For a review, it would take too long to do justice to all of that constantly evolving web of possibilities, Pick one: to me, the most constantly energizing and exciting combination on stage last night was drummer Brian Blade and pianist Gwilym Simcock. Each of these two seemed to be constantly looking out and expecting to receive a surprise from the other. I am guessing this tour might be the first opportunity they have had to form part of the same band (?) Anyway, the prospect that they might at some stage want to repeat the experience is an exciting one – and I for one would want to be there to see it.

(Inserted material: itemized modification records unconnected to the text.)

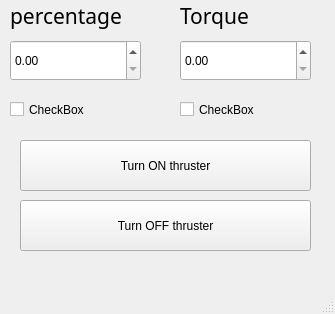
Above: UI/thruster.ui from JHyoonirl/equipment_source before the change. Below: the same form after it.
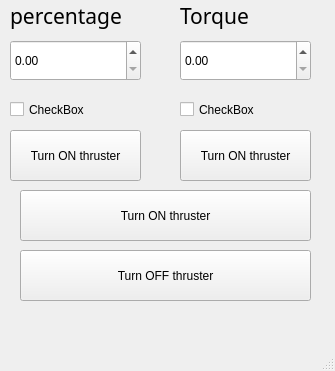
That is the form after the change.

What changed in the file:
```diff
--- a/UI/thruster.ui
+++ b/UI/thruster.ui
@@ -7,7 +7,7 @@
     <x>0</x>
     <y>0</y>
     <width>335</width>
-    <height>314</height>
+    <height>371</height>
    </rect>
   </property>
   <property name="windowTitle">
@@ -102,7 +102,7 @@
     <property name="geometry">
      <rect>
       <x>20</x>
-      <y>140</y>
+      <y>190</y>
       <width>291</width>
       <height>51</height>
      </rect>
@@ -115,7 +115,7 @@
     <property name="geometry">
      <rect>
       <x>20</x>
-      <y>200</y>
+      <y>250</y>
       <width>291</width>
       <height>51</height>
      </rect>
@@ -124,6 +124,32 @@
      <string>Turn OFF thruster</string>
     </property>
    </widget>
+   <widget class="QPushButton" name="percentage_btn">
+    <property name="geometry">
+     <rect>
+      <x>10</x>
+      <y>130</y>
+      <width>131</width>
+      <height>51</height>
+     </rect>
+    </property>
+    <property name="text">
+     <string>Turn ON thruster</string>
+    </property>
+   </widget>
+   <widget class="QPushButton" name="torque_btn">
+    <property name="geometry">
+     <rect>
+      <x>180</x>
+      <y>130</y>
+      <width>131</width>
+      <height>51</height>
+     </rect>
+    </property>
+    <property name="text">
+     <string>Turn ON thruster</string>
+    </property>
+   </widget>
   </widget>
   <widget class="QMenuBar" name="menubar">
    <property name="geometry">
```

Blade has known Muthspiel for a long time. Their improbably titled (and rather fine) album Air, Love and Vitamins was released as long ago as 2004, and Blade is familiar and comfortable with the quiet vibe and sometimes very slow tempi that come naturally to Muthspiel. Blade colours and narrates these stories with ever-fresh artistry. And with an ideal rhythm partner in Scott Colley, the ways they found to reinforce the pulse, the landings, were illuminating. And once a more urgent tempo took over (it was with a sense of relief – one deathly slow number did get applauded in a way that seemed to signify the audience’s will for it to end ASAP) they were absolutely in their element. The whole- band intensity build in the first half closer Super Ronnie, dedicated to the sound man on this tour, was totally involving and compelling, as was the second half closer, a tune of Gwilym Simcock’s called Antics, with all players flawlessly negotiating a complex breakneck-speed written-out ending.

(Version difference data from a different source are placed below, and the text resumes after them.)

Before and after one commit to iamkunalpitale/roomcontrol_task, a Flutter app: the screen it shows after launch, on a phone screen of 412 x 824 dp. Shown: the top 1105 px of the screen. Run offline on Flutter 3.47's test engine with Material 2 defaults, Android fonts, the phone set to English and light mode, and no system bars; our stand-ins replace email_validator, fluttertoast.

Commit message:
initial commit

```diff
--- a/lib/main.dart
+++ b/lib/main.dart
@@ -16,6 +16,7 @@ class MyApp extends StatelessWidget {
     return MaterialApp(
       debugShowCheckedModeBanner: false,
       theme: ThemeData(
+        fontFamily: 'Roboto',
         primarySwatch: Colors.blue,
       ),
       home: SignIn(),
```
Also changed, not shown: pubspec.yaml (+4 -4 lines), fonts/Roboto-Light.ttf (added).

Wolfgang Muthspiel has made a second ECM album Rising Grace, and most of last night’s repertoire came from that album. Mike Collins in his CD review (link below) describes his fascination with the “patchwork of moods” and describes the album as “delightful, beautiful”, but I found the live experience (with Simcock and Colley replacing Brad Mehldau and Larry Grenadier respectively), just seemed to go deeper, it was at a different level of daring, communicative involvement and pro-activeness. Ambrose Akinmusire showed what an astonishingly wide range of expression he has, and Scott Colley, a complete virtuoso with a George Duvivier-like sense of time and how to land was impeccable both as soloist and as solid core of the group.
There’s another night at Ronnie’s tonight. Go.
(*) Σ = (n x n-1)/2